> **What is expected**:
The expected output is every entry that follows, reproduced exactly.

════════════════

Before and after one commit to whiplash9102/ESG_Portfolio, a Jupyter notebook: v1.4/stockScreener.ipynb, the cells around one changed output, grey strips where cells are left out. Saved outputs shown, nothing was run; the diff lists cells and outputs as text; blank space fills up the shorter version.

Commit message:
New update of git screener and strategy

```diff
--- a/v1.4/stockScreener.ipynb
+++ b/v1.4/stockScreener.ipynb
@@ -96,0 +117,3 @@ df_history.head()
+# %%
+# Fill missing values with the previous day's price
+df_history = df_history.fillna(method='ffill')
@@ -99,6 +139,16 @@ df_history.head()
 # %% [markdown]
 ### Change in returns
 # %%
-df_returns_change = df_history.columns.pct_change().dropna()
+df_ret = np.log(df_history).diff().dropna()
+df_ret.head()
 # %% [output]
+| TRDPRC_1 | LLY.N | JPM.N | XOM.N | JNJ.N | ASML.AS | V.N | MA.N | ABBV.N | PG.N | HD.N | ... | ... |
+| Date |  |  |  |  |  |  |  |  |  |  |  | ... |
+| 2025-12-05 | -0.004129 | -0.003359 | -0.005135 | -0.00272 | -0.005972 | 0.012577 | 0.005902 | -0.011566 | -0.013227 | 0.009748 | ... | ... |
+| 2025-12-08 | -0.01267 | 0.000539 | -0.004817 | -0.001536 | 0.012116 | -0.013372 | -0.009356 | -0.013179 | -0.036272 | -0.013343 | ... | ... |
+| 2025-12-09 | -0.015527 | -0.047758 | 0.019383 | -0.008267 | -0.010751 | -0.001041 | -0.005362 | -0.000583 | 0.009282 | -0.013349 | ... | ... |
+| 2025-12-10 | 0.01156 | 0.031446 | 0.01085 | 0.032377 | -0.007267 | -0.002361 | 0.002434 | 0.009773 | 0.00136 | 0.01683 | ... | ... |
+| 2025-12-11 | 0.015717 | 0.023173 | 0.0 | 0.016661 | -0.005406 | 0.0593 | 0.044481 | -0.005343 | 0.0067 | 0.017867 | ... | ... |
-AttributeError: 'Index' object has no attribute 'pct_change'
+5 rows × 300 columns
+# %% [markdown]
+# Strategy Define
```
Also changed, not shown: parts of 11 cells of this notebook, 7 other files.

════════════════

> **Result of the exercise**:
Before and after one commit to whiplash9102/ESG_Portfolio, a Jupyter notebook: v1.4/stockScreener.ipynb, the cells around one changed output, grey strips where cells are left out. Saved outputs shown, nothing was run; the diff lists cells and outputs as text; blank space fills up the shorter version.

Commit message:
New update of git screener and strategy

```diff
--- a/v1.4/stockScreener.ipynb
+++ b/v1.4/stockScreener.ipynb
@@ -96,0 +117,3 @@ df_history.head()
+# %%
+# Fill missing values with the previous day's price
+df_history = df_history.fillna(method='ffill')
@@ -99,6 +139,16 @@ df_history.head()
 # %% [markdown]
 ### Change in returns
 # %%
-df_returns_change = df_history.columns.pct_change().dropna()
+df_ret = np.log(df_history).diff().dropna()
+df_ret.head()
 # %% [output]
+| TRDPRC_1 | LLY.N | JPM.N | XOM.N | JNJ.N | ASML.AS | V.N | MA.N | ABBV.N | PG.N | HD.N | ... | ... |
+| Date |  |  |  |  |  |  |  |  |  |  |  | ... |
+| 2025-12-05 | -0.004129 | -0.003359 | -0.005135 | -0.00272 | -0.005972 | 0.012577 | 0.005902 | -0.011566 | -0.013227 | 0.009748 | ... | ... |
+| 2025-12-08 | -0.01267 | 0.000539 | -0.004817 | -0.001536 | 0.012116 | -0.013372 | -0.009356 | -0.013179 | -0.036272 | -0.013343 | ... | ... |
+| 2025-12-09 | -0.015527 | -0.047758 | 0.019383 | -0.008267 | -0.010751 | -0.001041 | -0.005362 | -0.000583 | 0.009282 | -0.013349 | ... | ... |
+| 2025-12-10 | 0.01156 | 0.031446 | 0.01085 | 0.032377 | -0.007267 | -0.002361 | 0.002434 | 0.009773 | 0.00136 | 0.01683 | ... | ... |
+| 2025-12-11 | 0.015717 | 0.023173 | 0.0 | 0.016661 | -0.005406 | 0.0593 | 0.044481 | -0.005343 | 0.0067 | 0.017867 | ... | ... |
-AttributeError: 'Index' object has no attribute 'pct_change'
+5 rows × 300 columns
+# %% [markdown]
+# Strategy Define
```
Also changed, not shown: parts of 11 cells of this notebook, 7 other files.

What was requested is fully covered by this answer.